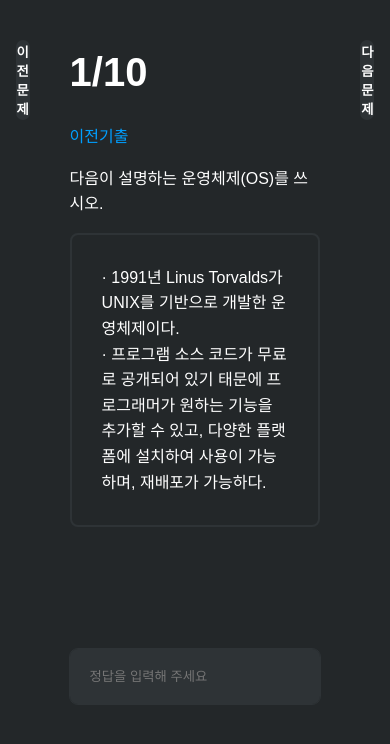
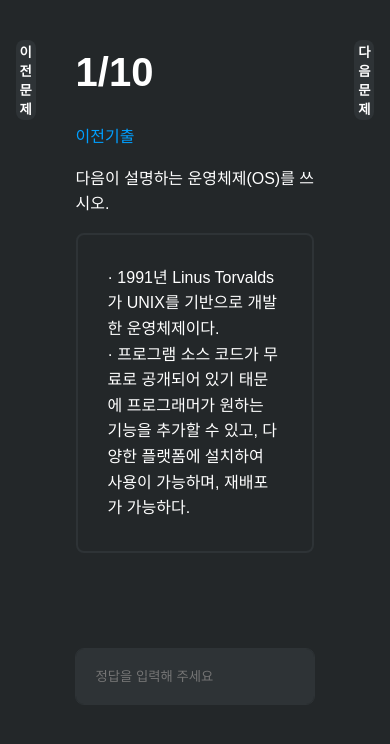
Before and after one commit to DSM-Project-Factory/JCG, a React (Create React App) app: page /firstChapter in a window 390 px wide. Shown: the top 744 px of the page. Built offline with nearby package versions, Linux system fonts and the light colour scheme.

Commit message:
FIX Responsive Bug

```diff
--- a/src/page/Chapter.tsx
+++ b/src/page/Chapter.tsx
@@ -79,7 +79,7 @@ const Chapter = () => {
         <Div width='100%' justify="space-between" padding="40px 0">
             <Button height="40px" width="120px" background={Colors.DarkGray1} onClick={backClick}>이전 문제</Button>
             {currentItem && (
-                <Div width="460px" flex="column" justify="space-between" padding="0 40px">
+                <Div width="460px" flex="column" justify="space-between" padding="0 40px" mediaWidth="calc(100% - 120px)">
                     <Div flex="column" gap="20px">
                         <Div height="fit-content" width="fit-content" align="center" gap="20px">
                             <Text Size={40} Weight={900}>{nowNum + 1}/{maxNum}</Text>
@@ -128,6 +128,7 @@ interface div {
     flex?: string;
     gap?: string;
     padding?: string;
+    mediaWidth?: string;
 }
 
 interface input {
@@ -150,7 +151,7 @@ const Div = styled.div<div>`
   padding: ${props => props["padding"] ?? 0};
   transition: 0.3s;
   @media screen and (max-width: 600px) {
-    width: 100%;
+    width: ${props => props.mediaWidth ?? "100%"};
   }
 `
 const Input = styled.input<input>`
```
-=-=-=-=-
**What this task involves**
Return every line of the entries above that the string "padding" appears in.

**Exercise response**
         <Div width='100%' justify="space-between" padding="40px 0">
-                <Div width="460px" flex="column" justify="space-between" padding="0 40px">
+                <Div width="460px" flex="column" justify="space-between" padding="0 40px" mediaWidth="calc(100% - 120px)">
     padding?: string;
   padding: ${props => props["padding"] ?? 0};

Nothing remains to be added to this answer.